## Exercise description
Across these entries, how many lines contain the word "button"? Answer with only the number.

## Material for this task
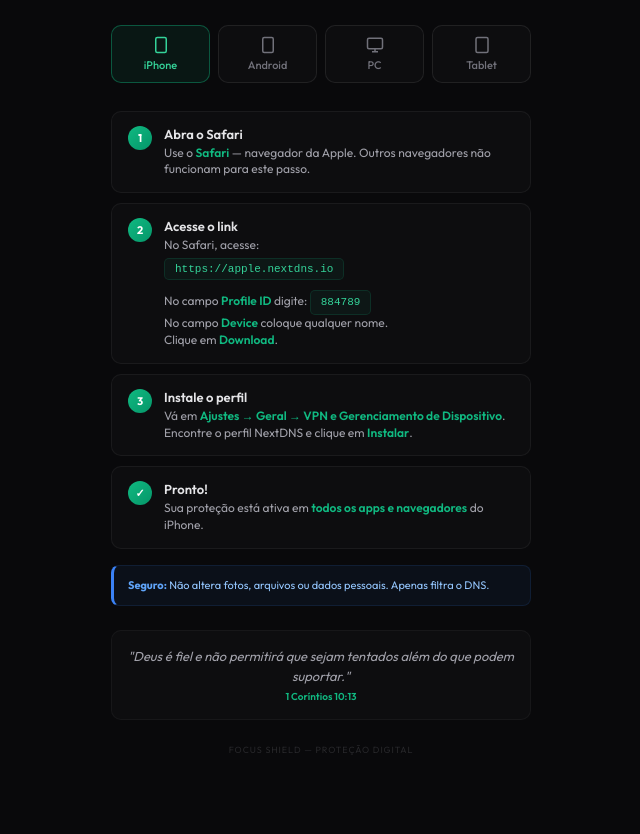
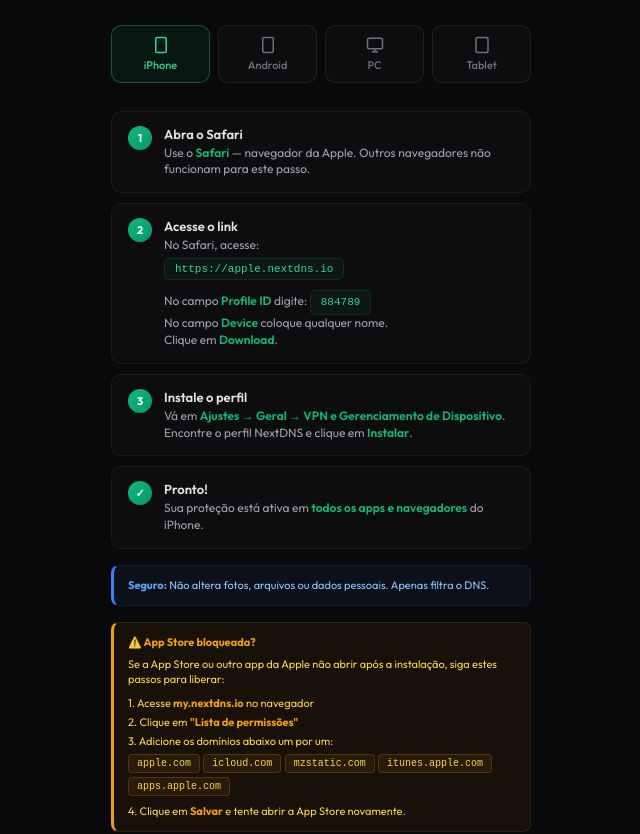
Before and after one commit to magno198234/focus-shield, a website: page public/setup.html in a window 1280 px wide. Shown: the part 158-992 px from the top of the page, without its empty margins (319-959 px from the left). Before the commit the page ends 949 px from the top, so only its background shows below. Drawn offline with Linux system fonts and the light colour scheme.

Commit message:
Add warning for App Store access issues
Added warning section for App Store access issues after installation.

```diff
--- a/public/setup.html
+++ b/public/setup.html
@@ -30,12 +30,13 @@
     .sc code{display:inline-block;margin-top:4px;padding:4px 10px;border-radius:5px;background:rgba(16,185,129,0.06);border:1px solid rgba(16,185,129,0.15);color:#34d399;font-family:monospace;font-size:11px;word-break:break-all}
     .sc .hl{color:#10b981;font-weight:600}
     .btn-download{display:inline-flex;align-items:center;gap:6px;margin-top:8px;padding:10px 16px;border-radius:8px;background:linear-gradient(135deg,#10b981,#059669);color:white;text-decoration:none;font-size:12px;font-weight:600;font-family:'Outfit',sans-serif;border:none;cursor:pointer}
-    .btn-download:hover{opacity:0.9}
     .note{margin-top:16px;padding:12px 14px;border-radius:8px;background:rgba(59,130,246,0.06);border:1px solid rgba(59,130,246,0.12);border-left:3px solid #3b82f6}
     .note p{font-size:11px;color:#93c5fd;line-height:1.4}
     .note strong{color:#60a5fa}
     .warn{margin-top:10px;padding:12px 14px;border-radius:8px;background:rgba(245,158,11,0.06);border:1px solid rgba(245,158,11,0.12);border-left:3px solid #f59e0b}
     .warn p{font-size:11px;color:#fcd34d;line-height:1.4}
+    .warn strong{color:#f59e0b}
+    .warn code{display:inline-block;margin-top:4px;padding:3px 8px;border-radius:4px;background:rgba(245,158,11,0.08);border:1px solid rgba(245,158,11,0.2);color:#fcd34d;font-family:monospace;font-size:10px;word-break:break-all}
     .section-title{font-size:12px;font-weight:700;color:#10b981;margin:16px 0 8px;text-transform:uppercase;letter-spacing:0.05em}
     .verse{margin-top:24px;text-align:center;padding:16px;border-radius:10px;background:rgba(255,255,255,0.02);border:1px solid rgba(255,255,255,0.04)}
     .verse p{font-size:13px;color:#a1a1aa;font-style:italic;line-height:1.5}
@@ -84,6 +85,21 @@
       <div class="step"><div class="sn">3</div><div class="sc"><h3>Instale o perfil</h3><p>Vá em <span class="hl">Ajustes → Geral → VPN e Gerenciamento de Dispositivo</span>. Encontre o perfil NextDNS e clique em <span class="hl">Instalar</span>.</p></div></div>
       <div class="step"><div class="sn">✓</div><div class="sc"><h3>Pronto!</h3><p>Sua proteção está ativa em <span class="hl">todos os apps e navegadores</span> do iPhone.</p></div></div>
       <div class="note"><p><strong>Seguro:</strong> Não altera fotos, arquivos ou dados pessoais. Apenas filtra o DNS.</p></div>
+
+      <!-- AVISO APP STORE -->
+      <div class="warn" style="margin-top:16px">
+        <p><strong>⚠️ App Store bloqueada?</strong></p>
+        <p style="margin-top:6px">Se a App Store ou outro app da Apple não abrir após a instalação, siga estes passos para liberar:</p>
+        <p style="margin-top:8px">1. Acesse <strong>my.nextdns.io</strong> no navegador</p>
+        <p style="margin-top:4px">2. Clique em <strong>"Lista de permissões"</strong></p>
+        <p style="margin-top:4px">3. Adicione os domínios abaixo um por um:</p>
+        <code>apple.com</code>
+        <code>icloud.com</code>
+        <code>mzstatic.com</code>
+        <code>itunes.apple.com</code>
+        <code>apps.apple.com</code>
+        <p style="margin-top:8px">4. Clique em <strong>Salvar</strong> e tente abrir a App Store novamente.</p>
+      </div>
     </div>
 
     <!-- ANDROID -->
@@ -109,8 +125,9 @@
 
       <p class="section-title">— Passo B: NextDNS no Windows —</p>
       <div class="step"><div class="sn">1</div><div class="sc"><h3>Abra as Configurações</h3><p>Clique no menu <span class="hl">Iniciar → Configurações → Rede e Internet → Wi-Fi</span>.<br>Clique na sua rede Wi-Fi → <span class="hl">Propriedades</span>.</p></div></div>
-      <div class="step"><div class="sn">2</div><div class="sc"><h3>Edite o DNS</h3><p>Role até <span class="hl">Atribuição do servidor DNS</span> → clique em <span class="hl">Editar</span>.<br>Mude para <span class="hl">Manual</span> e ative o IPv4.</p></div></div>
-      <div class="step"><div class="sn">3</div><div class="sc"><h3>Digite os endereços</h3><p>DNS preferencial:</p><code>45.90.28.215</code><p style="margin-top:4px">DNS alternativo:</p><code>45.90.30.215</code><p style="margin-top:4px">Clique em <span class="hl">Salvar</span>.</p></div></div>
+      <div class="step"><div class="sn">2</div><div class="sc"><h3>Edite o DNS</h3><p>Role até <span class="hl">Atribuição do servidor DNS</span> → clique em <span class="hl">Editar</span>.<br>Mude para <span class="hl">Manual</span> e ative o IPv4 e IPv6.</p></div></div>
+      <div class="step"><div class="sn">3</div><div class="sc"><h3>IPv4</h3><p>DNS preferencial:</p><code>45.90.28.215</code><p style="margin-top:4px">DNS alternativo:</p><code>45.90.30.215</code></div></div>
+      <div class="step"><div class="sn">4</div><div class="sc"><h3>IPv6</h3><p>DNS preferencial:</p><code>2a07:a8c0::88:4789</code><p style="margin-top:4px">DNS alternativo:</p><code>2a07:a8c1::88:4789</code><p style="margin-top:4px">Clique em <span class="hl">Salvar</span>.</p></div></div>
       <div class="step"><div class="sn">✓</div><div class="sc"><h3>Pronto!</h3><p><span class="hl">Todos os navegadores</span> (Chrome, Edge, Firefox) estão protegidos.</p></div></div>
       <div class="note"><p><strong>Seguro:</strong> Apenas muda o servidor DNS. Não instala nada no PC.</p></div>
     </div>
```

* * *

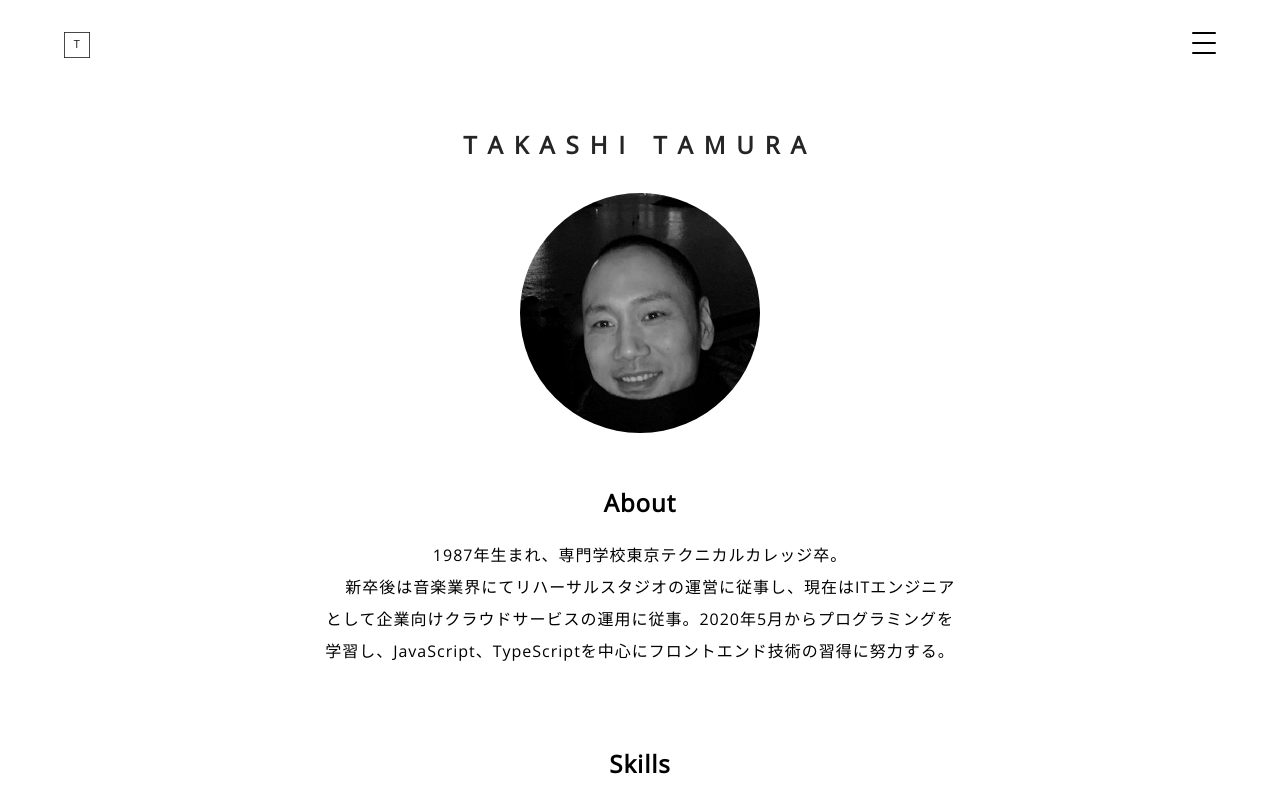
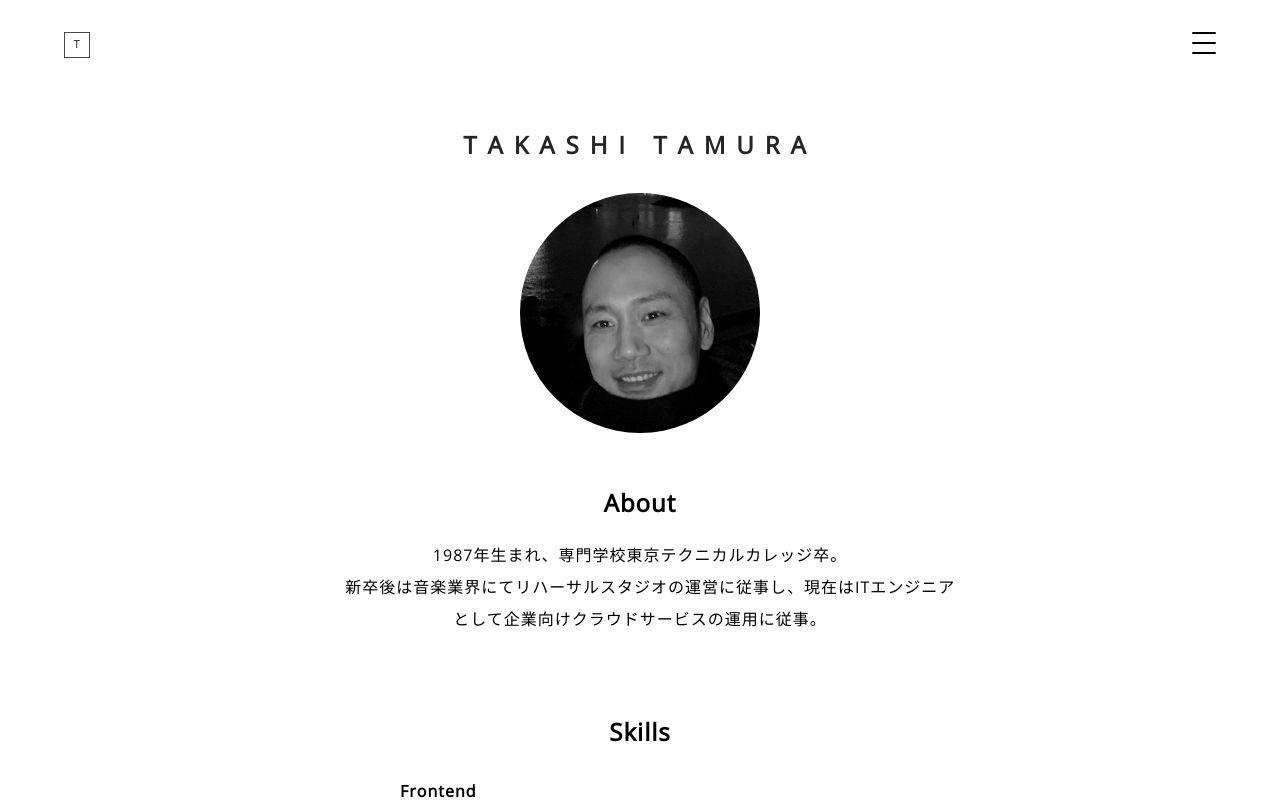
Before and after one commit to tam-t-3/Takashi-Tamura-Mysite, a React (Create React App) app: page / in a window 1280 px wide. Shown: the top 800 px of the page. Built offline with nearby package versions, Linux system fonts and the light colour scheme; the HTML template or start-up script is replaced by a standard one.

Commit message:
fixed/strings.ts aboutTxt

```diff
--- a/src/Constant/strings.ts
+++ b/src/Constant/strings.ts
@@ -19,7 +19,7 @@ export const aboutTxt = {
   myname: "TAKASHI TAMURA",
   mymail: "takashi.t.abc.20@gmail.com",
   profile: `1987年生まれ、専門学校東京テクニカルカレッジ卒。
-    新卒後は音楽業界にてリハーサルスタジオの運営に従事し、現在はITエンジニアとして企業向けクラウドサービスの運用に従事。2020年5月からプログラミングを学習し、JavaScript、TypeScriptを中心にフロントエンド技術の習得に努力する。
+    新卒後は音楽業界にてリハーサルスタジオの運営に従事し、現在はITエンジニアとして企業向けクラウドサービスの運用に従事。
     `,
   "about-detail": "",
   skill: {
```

--

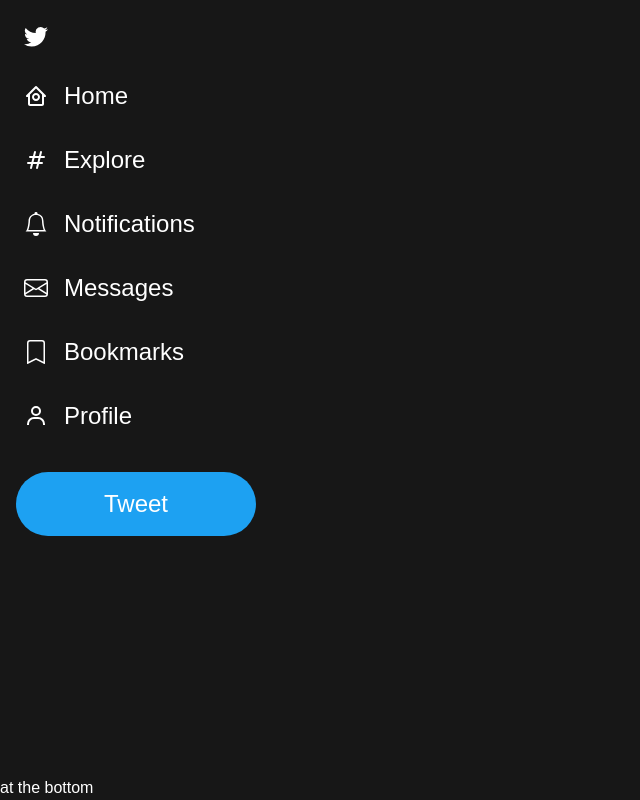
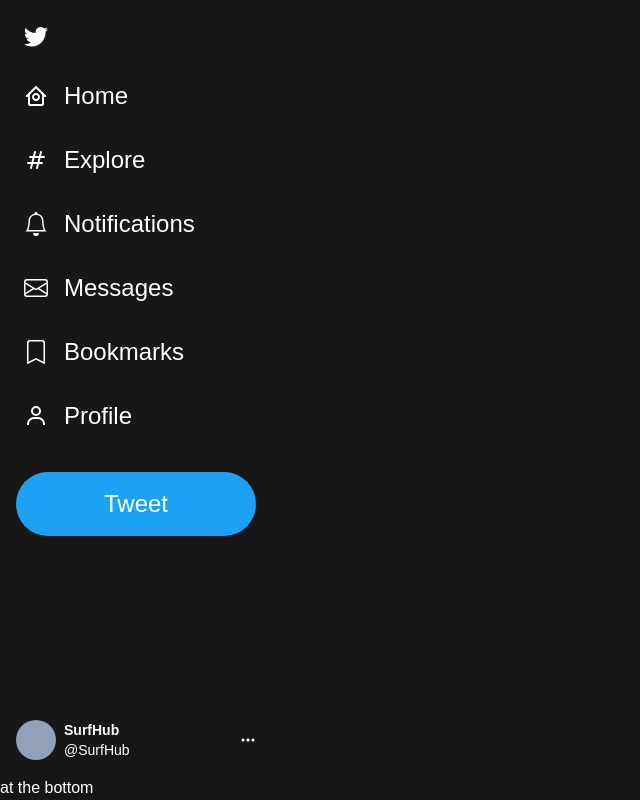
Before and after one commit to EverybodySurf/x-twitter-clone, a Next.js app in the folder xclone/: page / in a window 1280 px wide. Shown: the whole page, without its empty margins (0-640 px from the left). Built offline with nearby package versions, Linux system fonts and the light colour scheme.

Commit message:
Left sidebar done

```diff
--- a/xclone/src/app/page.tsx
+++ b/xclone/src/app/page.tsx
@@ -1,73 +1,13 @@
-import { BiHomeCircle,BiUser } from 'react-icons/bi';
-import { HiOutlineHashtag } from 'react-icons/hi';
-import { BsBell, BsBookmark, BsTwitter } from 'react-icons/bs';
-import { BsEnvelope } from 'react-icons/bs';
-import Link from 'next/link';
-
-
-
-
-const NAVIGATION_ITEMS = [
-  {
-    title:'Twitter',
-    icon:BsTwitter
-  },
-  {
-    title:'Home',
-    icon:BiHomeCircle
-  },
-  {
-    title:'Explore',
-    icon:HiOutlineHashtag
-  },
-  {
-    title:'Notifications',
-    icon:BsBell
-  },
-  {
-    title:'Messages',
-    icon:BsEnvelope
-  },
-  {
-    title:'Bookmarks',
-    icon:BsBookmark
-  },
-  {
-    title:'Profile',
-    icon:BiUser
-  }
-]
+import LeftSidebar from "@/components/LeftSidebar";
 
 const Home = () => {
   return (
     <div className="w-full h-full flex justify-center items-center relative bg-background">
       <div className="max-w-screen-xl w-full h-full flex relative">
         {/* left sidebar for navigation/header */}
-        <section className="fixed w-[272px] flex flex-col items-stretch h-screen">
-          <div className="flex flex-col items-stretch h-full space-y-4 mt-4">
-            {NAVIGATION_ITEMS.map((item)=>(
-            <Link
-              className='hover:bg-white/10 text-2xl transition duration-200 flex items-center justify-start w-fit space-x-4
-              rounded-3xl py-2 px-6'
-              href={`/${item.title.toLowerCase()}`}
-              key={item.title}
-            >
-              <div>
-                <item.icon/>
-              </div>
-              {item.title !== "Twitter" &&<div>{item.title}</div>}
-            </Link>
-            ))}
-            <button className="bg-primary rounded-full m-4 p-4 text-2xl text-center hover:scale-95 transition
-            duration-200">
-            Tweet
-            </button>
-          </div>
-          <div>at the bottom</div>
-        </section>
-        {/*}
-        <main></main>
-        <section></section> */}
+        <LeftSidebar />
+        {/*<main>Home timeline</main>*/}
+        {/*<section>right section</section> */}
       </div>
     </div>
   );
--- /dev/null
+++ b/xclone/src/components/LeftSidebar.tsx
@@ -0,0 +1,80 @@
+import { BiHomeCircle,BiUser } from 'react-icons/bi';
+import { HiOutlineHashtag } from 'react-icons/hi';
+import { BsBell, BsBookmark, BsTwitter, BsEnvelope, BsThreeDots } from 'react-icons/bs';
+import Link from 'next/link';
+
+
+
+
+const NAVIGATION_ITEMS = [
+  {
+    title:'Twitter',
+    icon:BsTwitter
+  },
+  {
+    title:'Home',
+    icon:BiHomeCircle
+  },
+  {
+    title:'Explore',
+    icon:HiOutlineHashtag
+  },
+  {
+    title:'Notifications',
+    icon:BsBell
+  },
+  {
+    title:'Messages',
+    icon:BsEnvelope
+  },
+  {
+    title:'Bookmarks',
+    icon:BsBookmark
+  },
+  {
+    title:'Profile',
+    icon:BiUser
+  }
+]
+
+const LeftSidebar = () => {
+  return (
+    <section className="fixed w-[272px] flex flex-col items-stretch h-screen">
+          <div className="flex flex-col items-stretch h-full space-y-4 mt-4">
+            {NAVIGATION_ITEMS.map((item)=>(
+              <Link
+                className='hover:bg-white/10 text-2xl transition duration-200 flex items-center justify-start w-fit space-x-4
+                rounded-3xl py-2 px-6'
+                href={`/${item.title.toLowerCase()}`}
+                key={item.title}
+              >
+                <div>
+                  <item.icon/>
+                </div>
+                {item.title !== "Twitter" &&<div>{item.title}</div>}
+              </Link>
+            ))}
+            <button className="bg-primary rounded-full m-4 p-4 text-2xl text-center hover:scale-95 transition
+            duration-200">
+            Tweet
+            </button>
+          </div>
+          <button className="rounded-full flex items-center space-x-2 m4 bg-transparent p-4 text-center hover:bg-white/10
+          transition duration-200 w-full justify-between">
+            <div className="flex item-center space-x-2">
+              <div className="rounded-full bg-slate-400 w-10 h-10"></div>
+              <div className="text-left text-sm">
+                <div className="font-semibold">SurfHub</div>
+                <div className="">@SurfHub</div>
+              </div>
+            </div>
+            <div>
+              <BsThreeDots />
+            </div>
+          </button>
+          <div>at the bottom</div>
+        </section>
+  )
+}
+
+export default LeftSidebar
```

## Response area
6